I am moving back to France to work for the Center of Space Studies, the French version of NASA. I will work as a mission planning engineer.
What about your next adventure are you most looking forward to?
I am excited about returning to France with this degree. I will be working in a new city - I'm from Paris, but I'll be working Toulouse - and I'm very excited about returning to the space industry not as a student, to see what my opportunities will be. I had a lot of experience as an undergraduate, I was the head of the Student Space Center which created research partnerships for students and industry. But now I will not be the student.
Did you have any previous co-op, internship, or research experience in this area?
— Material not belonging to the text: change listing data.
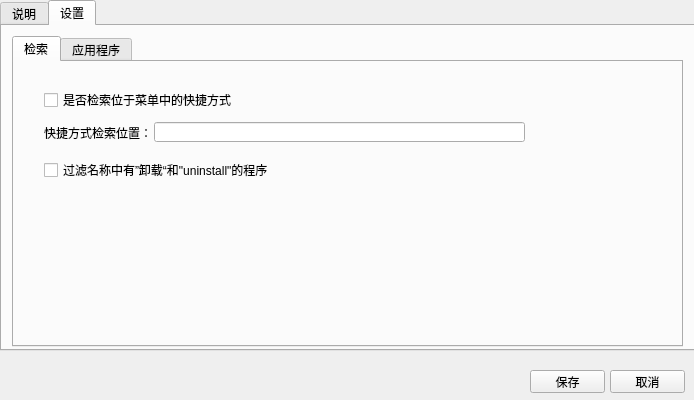
This is settingdialog.ui in smilecc/Fast as Qt 5 draws it before an edit. The edited form follows.
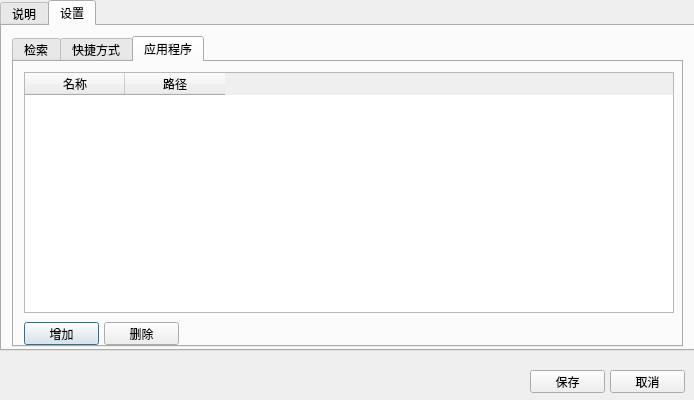
This is the edited form. Icons and pictures are not drawn.

Diff of the .ui file:
```diff
--- a/settingdialog.ui
+++ b/settingdialog.ui
@@ -79,7 +79,7 @@
       </rect>
      </property>
      <property name="currentIndex">
-      <number>0</number>
+      <number>2</number>
      </property>
      <widget class="QWidget" name="tab_3">
       <attribute name="title">
@@ -146,7 +146,7 @@
      </widget>
      <widget class="QWidget" name="tab_4">
       <attribute name="title">
-       <string>应用程序</string>
+       <string>快捷方式</string>
       </attribute>
       <widget class="QTableWidget" name="tableWidget">
        <property name="geometry">
@@ -168,6 +168,11 @@
         </property>
        </column>
       </widget>
+     </widget>
+     <widget class="QWidget" name="tab_5">
+      <attribute name="title">
+       <string>应用程序</string>
+      </attribute>
       <widget class="QPushButton" name="addProButton">
        <property name="geometry">
         <rect>
@@ -194,6 +199,26 @@
         <string>删除</string>
        </property>
       </widget>
+      <widget class="QTableWidget" name="proTableWidget">
+       <property name="geometry">
+        <rect>
+         <x>10</x>
+         <y>10</y>
+         <width>650</width>
+         <height>241</height>
+        </rect>
+       </property>
+       <column>
+        <property name="text">
+         <string>名称</string>
+        </property>
+       </column>
+       <column>
+        <property name="text">
+         <string>路径</string>
+        </property>
+       </column>
+      </widget>
      </widget>
     </widget>
    </widget>
```
Left out of the diff: 2 changed lines with no effect on the pictures.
My best and biggest accomplishment while I was here was my thesis, "Communication Architectures between Earth and Mars." It represents a lot of work, because, when I got here, I knew nothing about this subject. I had to start from scratch, to find a thesis that I could do. I had a lot of help from my advisor, Dr. Mavris, and from Dr. Olivia Pinon Fischer, who helped me to define the literature I had to study.
I was also involved in the Airbus Design Space Exploration project, where we used aircraft as a baseline and started to consider all of the options for changing it. I focused mainly on the wings - how having a winglet at the end influences other aspects of the vehicle.
I also was involved in a NASA Grand Challenge where the goal was to design a framework to generate a mission to Mars. We had to look at all of the possibilities -- the launch, the design, the types of orbits, the types of propulsion systems - to generate the optimal framework. Then, we had to meet with subject matter experts from NASA to explain our work.
How did your educational experience at Georgia Tech help you to achieve your goals?
My thesis really helped me to tie things together. But, what really helped was the process of my entire education. In France, my education was very theoretical. Here, it was more experimental. The combination was great.
Also, coming here, to the United States, was smart. If you want to work in space, which I do, you have to know it's a global enterprise. It's no longer one country, one mission. Countries are collaborating so, for me, having that experience in the United States was great training for the future.
What advice would you give to an underclassman who would like to follow the same path?
First, it would have to be: don't be afraid of challenges, of taking on difficulties. Go for the most difficult problems because it's through facing difficulties that you gain knowledge about the subject and about yourself.
Also, be curious. Go see people who are learning things that you are not learning. Listen to them, and get interested.
And that reminds me of this: Georgia Tech is not your whole life. Get outside of the School sometimes, even if it's just to get involved with a student group -- like SEDS [Students for the Exploration and Development of Space]. Anything that feeds your curiosity is a good thing.